I was surprised by a recent article in the Australian press with a shock title: "Looking to laptops to lead Doomadgee children out of poverty". A photo showed a group of kids, mostly Aboriginal, holding up their machines for a corny staged shot.
There were several reasons for my surprise:
• It shocks me to see a newspaper headline stating explicitly that certain Aussie kids are apparently living in poverty. That's a strong word, which outside observers don't generally associate with citizens of Australia.
• The notion that laptops might be capable of "leading children out of poverty" is outlandish, and hard to believe.
• I'm familiar with the project entitled One Laptop Per Child, conceived by the US computing academic and visionary Nicholas Negroponte. I wrote a blog article on this subject, entitled Fabulous educational project [display], back in October 2007. I had always imagined that the children to be assisted by Negroponte's wonderful mission belonged to so-called developing nations. It's an almost unpleasant surprise to find scores of Australian children, throughout the land, included in the bunch of recipients of these low-cost laptops.

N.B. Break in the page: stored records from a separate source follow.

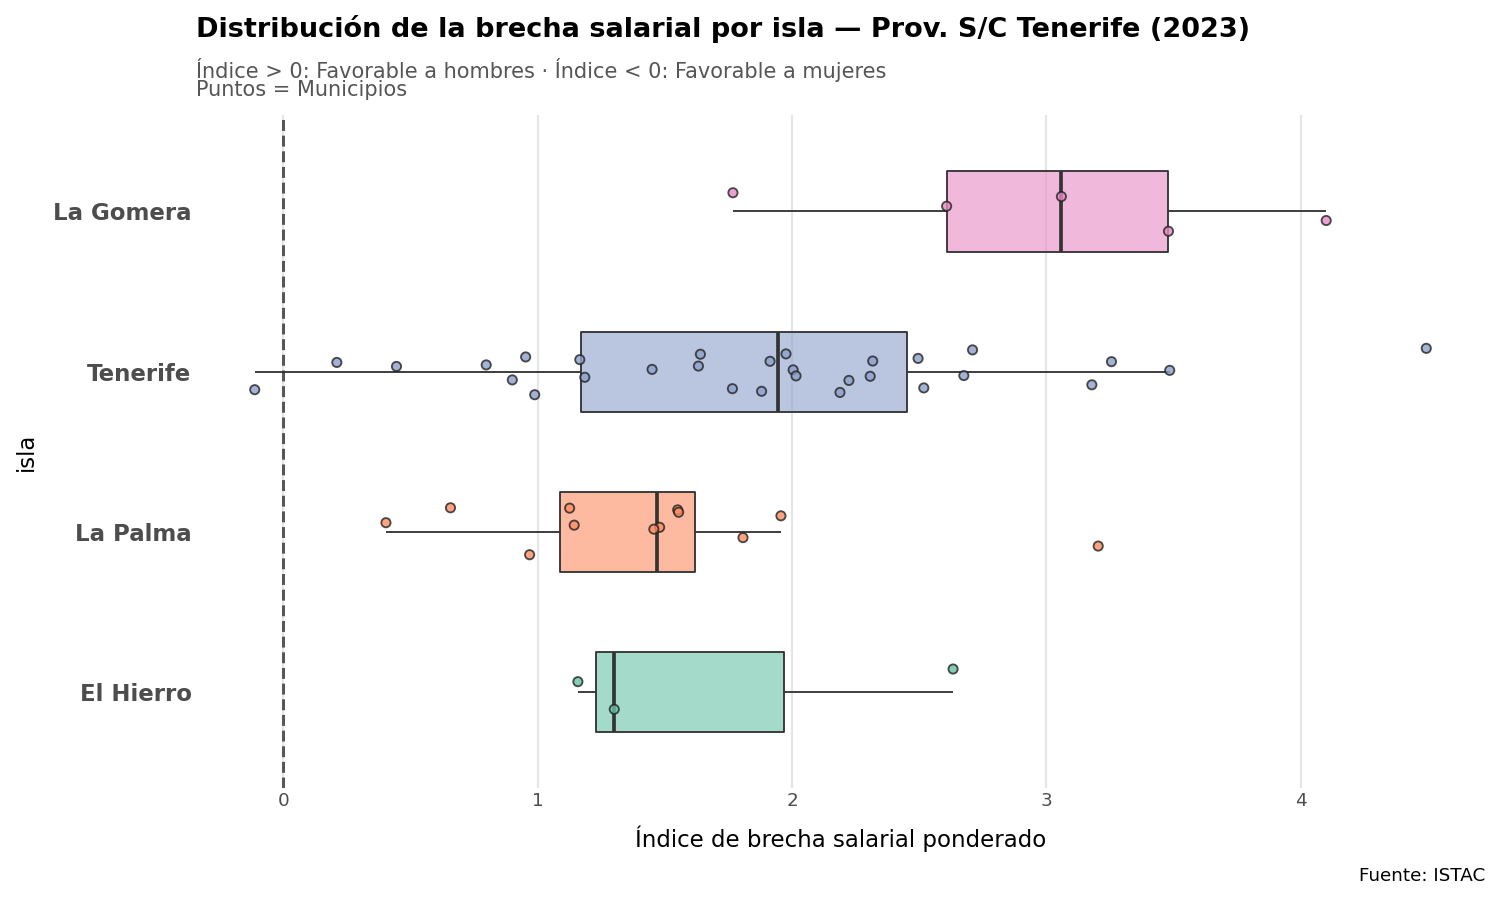
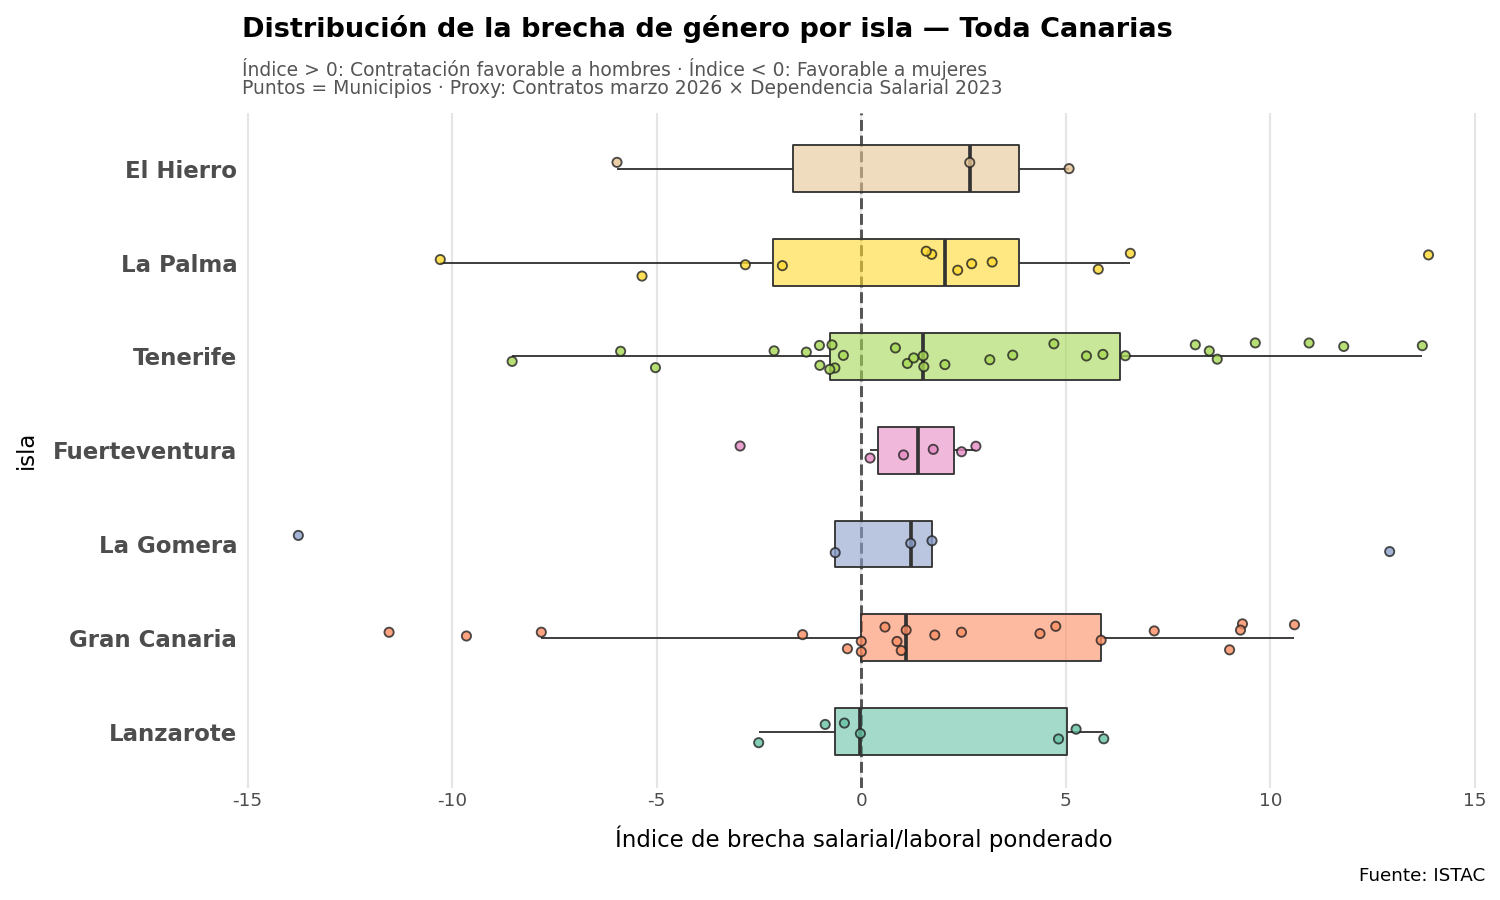
fix

diff --git a/assets_proyecto5/plots_assets.py b/assets_proyecto5/plots_assets.py
@@ -885,7 +885,7 @@ def plot_precariedad_genero(context: AssetExecutionContext) -> None:
         + geom_col(width=0.6, alpha=0.9, color="white", size=0.5)
         + geom_text(
             aes(label="round(pct, 1).astype(str) + '%'"), 
-            position=position_stack(vjust=0.5), size=10, color="white", fontdict={'weight': 'bold'}
+            position=position_stack(vjust=0.5), size=10, color="white", fontweight='bold'
         )
         + coord_flip()
         + scale_fill_manual(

Readers should visit the website of the excellent Australian organization handling this project. You'll be able to reach your own conclusions concerning this project in Australia… and I'm aware that you won't necessarily react negatively, as I have done. I'm not suggesting for a moment that there's anything wrong with this plan to hand out cheap laptops to kids in Australia. I'm merely pointing out that it's a charitable enterprise, initially designed for Third-World inhabitants, and that it's weird to see my native land falling back upon international US-inspired charity in order to solve internal educational problems.
The spirit of such an initiative is surely the celebrated Chinese proverb: "Give a man a fish and you feed him for a day. Teach a man to fish and you feed him for a lifetime." What shocks me, I guess, is that it's not directly the Australian ministry in charge of education—assisted, maybe, by philanthropists and industry—who's teaching these under-privileged kids to "fish" with computers (and the Internet).
ADDENDUM: In my initial post on this subject, I suggested that, in Third-World villages in places such as Africa, electrical power for the laptops could be generated by cyclists. I'm happy to see that there's now a device on the market to meet this challenge.
Admittedly, if poverty has reached the point at which, due to malnutrition, it's impossible to find a sturdy cyclist, then we're stuck with a real problem. I must talk with Lance Armstrong, one of these days, to see if he has any worthwhile ideas on this question...